◆ How to complete this task: The answer must be every line of the records below that contains the word "heading".

◆ Supplied entries:
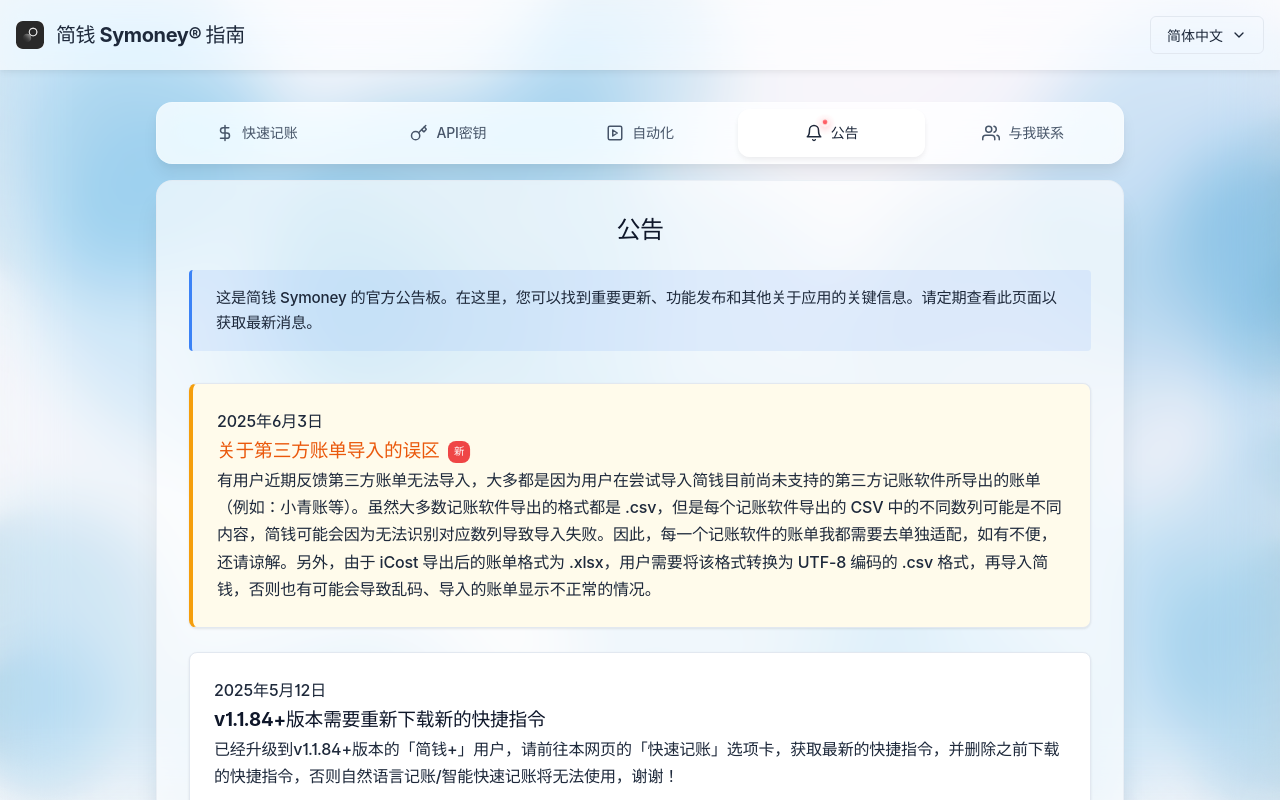
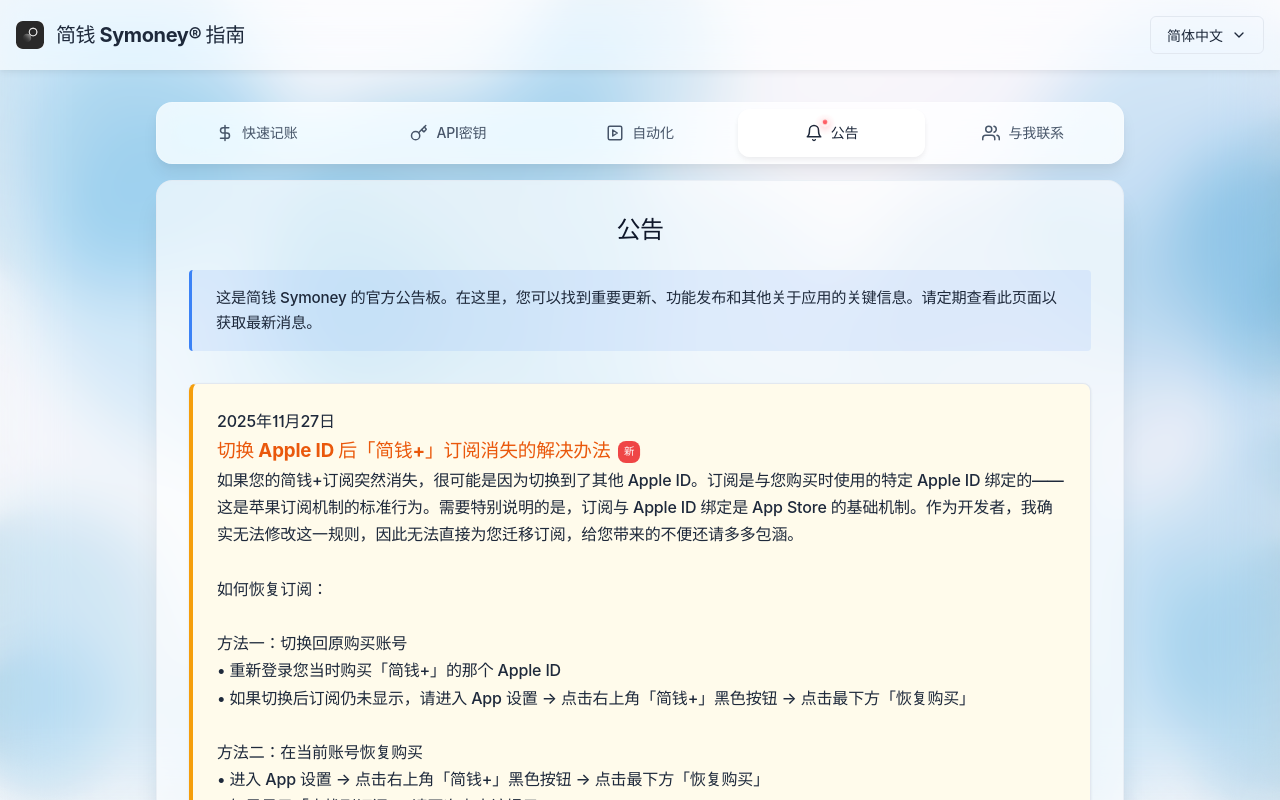
Before and after one commit to marticztn/Symoney-App-Shortcut, a React (Vite) app: page / in a window 1280 px wide. Both pictures are taken after a click on the element "公告". Shown: the top 800 px of the page. Built offline with nearby package versions, Linux system fonts and the light colour scheme.

Commit message:
Updated notices

```diff
--- a/src/components/UI/NoticeItem.tsx
+++ b/src/components/UI/NoticeItem.tsx
@@ -34,8 +34,8 @@
         <span>{notice.heading}</span>
         {notice.isNew && <span className="notice-new">{translations.newBadge}</span>}
       </h3>
-      <div className="notice-content">
-        {notice.content}
+      <div className="notice-content" dangerouslySetInnerHTML={{ __html: notice.content }}>
+      </div>
       {notice.buttonText && notice.buttonAction && (
         <div className="read-more-link">
           <a href="#" onClick={handleButtonClick}>
@@ -44,6 +44,5 @@
         </div>
       )}
     </div>
-    </div>
   )
 }
--- a/src/notices.ts
+++ b/src/notices.ts
@@ -2,14 +2,23 @@
 
 export const notices: NoticesByLang = {
   "en": [
+    {
+      id: "notice6",
+      date: "November 27, 2025",
+      heading: "Solutions for 'Symoney+' Subscription Loss After Switching Apple ID",
+      content: "If your Symoney+ subscription has disappeared, it's likely because you've switched to a different Apple ID. Your subscription is tied to the specific Apple ID used for purchase—this is Apple's standard subscription behavior. Please note that subscriptions are tied to your Apple ID by App Store design. As a developer, I cannot modify this behavior, so I appreciate your understanding.<br><br><strong>How to Restore Your Subscription:</strong><br><br><strong>Method 1: Switch Back to Original Account</strong><br>• Log back into the Apple ID you used to purchase Symoney+<br>• If the subscription still doesn't appear, go to Settings → tap 'Symoney+' (black button in top-right corner) → tap 'Restore Purchase'<br><br><strong>Method 2: Restore While Logged Into Different Account</strong><br>• Go to Settings → tap 'Symoney+' (black button in top-right corner) → tap 'Restore Purchase'<br>• If you see 'No Subscription Found', tap it again<br>• An Apple ID login prompt will appear—sign in with the Apple ID you used to purchase Symoney+<br><br><strong>Method 3: Apply for Redemption Code (Contact Required)</strong><br>• Send me proof of purchase from your original Apple ID (Account A)<br>• I'll provide you with a redemption code<br>• Redeem the code in the App Store on your new Apple ID (Account B) for a permanent subscription<br><br>If you need assistance, feel free to reach out via the Contact tab.",
+      urgent: false,
+      warning: true,
+      isNew: true
+    },
     {
       id: "notice5",
       date: "June 3, 2025",
       heading: "Misconceptions about Third-Party Bill Import",
       content: "Recently, users have reported issues with third-party bill imports, mostly due to attempts to import bills from accounting software that Symoney does not currently support (such as: XiaoQingZhang, etc.). Although most accounting software exports in .csv format, the different columns in the CSV exported by each accounting software may contain different content, and Symoney may fail to import due to inability to recognize the corresponding columns. Therefore, I need to adapt the bills from each accounting software individually. Please understand any inconvenience this may cause. Additionally, since bills exported from iCost are in .xlsx format, users need to convert this format to UTF-8 encoded .csv format before importing into Symoney, otherwise it may also cause garbled text or abnormal display of imported bills.",
       urgent: false,
-      warning: true,
-      isNew: true
+      warning: false,
+      isNew: false
     },
     {
       id: "notice4",
@@ -42,13 +51,22 @@
   ],
   "zh-cn": [
     {
+      id: "notice6",
+      date: "2025年11月27日",
+      heading: "切换 Apple ID 后「简钱+」订阅消失的解决办法",
+      content: "如果您的简钱+订阅突然消失，很可能是因为切换到了其他 Apple ID。订阅是与您购买时使用的特定 Apple ID 绑定的——这是苹果订阅机制的标准行为。需要特别说明的是，订阅与 Apple ID 绑定是 App Store 的基础机制。作为开发者，我确实无法修改这一规则，因此无法直接为您迁移订阅，给您带来的不便还请多多包涵。<br><br><strong>如何恢复订阅：</strong><br><br><strong>方法一：切换回原购买账号</strong><br>• 重新登录您当时购买「简钱+」的那个 Apple ID<br>• 如果切换后订阅仍未显示，请进入 App 设置 → 点击右上角「简钱+」黑色按钮 → 点击最下方「恢复购买」<br><br><strong>方法二：在当前账号恢复购买</strong><br>• 进入 App 设置 → 点击右上角「简钱+」黑色按钮 → 点击最下方「恢复购买」<br>• 如果显示「未找到订阅」，请再次点击该提示<br>• 此时会弹出 Apple ID 登录窗口，使用您当时购买「简钱+」的 Apple ID 登录即可恢复<br><br><strong>方法三：申请兑换码（需联系开发者）</strong><br>• 向我发送您在原 Apple ID（账号A）上的购买凭证<br>• 我会为您提供一个兑换码<br>• 在新 Apple ID（账号B）的 App Store 中兑换该码，即可获得永久订阅<br><br>如需帮助，请通过「与我联系」选项卡联系我。",
+      urgent: false,
+      warning: true,
+      isNew: true
+    },
+    {
       id: "notice5",
       date: "2025年6月3日",
       heading: "关于第三方账单导入的误区",
       content: "有用户近期反馈第三方账单无法导入，大多都是因为用户在尝试导入简钱目前尚未支持的第三方记账软件所导出的账单（例如：小青账等）。虽然大多数记账软件导出的格式都是 .csv，但是每个记账软件导出的 CSV 中的不同数列可能是不同内容，简钱可能会因为无法识别对应数列导致导入失败。因此，每一个记账软件的账单我都需要去单独适配，如有不便，还请谅解。另外，由于 iCost 导出后的账单格式为 .xlsx，用户需要将该格式转换为 UTF-8 编码的 .csv 格式，再导入简钱，否则也有可能会导致乱码、导入的账单显示不正常的情况。",
       urgent: false,
-      warning: true,
-      isNew: true
+      warning: false,
+      isNew: false
     },
     {
       id: "notice4",
@@ -81,13 +99,22 @@
   ],
   "zh-tw": [
     {
+      id: "notice6",
+      date: "2025年11月27日",
+      heading: "切換 Apple ID 後「簡錢+」訂閱消失的解決辦法",
+      content: "如果您的簡錢+訂閱突然消失，很可能是因為切換到了其他 Apple ID。訂閱是與您購買時使用的特定 Apple ID 綁定的——這是蘋果訂閱機制的標準行為。需要特別說明的是，訂閱與 Apple ID 綁定是 App Store 的基礎機制。身為開發者，我確實無法更動此項規則，因此無法直接為您轉移訂閱，造成您的不便，敬請見諒。<br><br><strong>如何恢復訂閱：</strong><br><br><strong>方法一：切換回原購買帳號</strong><br>• 重新登入您當時購買「簡錢+」的那個 Apple ID<br>• 如果切換後訂閱仍未顯示，請進入 App 設定 → 點選右上角「簡錢+」黑色按鈕 → 點選最下方「恢復購買」<br><br><strong>方法二：在目前帳號恢復購買</strong><br>• 進入 App 設定 → 點選右上角「簡錢+」黑色按鈕 → 點選最下方「恢復購買」<br>• 若顯示「找不到訂閱」，請再次點選該提示<br>• 此時會跳出 Apple ID 登入視窗，使用您當時購買「簡錢+」的 Apple ID 登入即可恢復<br><br><strong>方法三：申請兌換代碼（需聯絡開發者）</strong><br>• 請傳送您原 Apple ID（帳號 A）的購買證明給我<br>• 我會提供您一組兌換代碼<br>• 在新 Apple ID（帳號 B）的 App Store 中兌換該代碼，即可獲得永久訂閱<br><br>如需協助，請透過「聯絡我」頁籤聯絡我。",
+      urgent: false,
+      warning: true,
+      isNew: true
+    },
+    {
       id: "notice5",
       date: "2025年6月3日",
       heading: "關於第三方帳單匯入的誤區",
       content: "有用戶近期反饋第三方帳單無法匯入，大多都是因為用戶在嘗試匯入簡錢目前尚未支援的第三方記帳軟體所匯出的帳單（例如：小青帳等）。雖然大多數記帳軟體匯出的格式都是 .csv，但是每個記帳軟體匯出的 CSV 中的不同數列可能是不同內容，簡錢可能會因為無法識別對應數列導致匯入失敗。因此，每一個記帳軟體的帳單我都需要去單獨適配，如有不便，還請諒解。另外，由於 iCost 匯出後的帳單格式為 .xlsx，用戶需要將該格式轉換為 UTF-8 編碼的 .csv 格式，再匯入簡錢，否則也有可能會導致亂碼、匯入的帳單顯示不正常的情況。",
       urgent: false,
-      warning: true,
-      isNew: true
+      warning: false,
+      isNew: false
     },
     {
       id: "notice4",
```
Lines whose indentation alone changed are shown as unchanged.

◆ Output of the exercise:
         <span>{notice.heading}</span>
+      heading: "Solutions for 'Symoney+' Subscription Loss After Switching Apple ID",
       heading: "Misconceptions about Third-Party Bill Import",
+      heading: "切换 Apple ID 后「简钱+」订阅消失的解决办法",
       heading: "关于第三方账单导入的误区",
+      heading: "切換 Apple ID 後「簡錢+」訂閱消失的解決辦法",
       heading: "關於第三方帳單匯入的誤區",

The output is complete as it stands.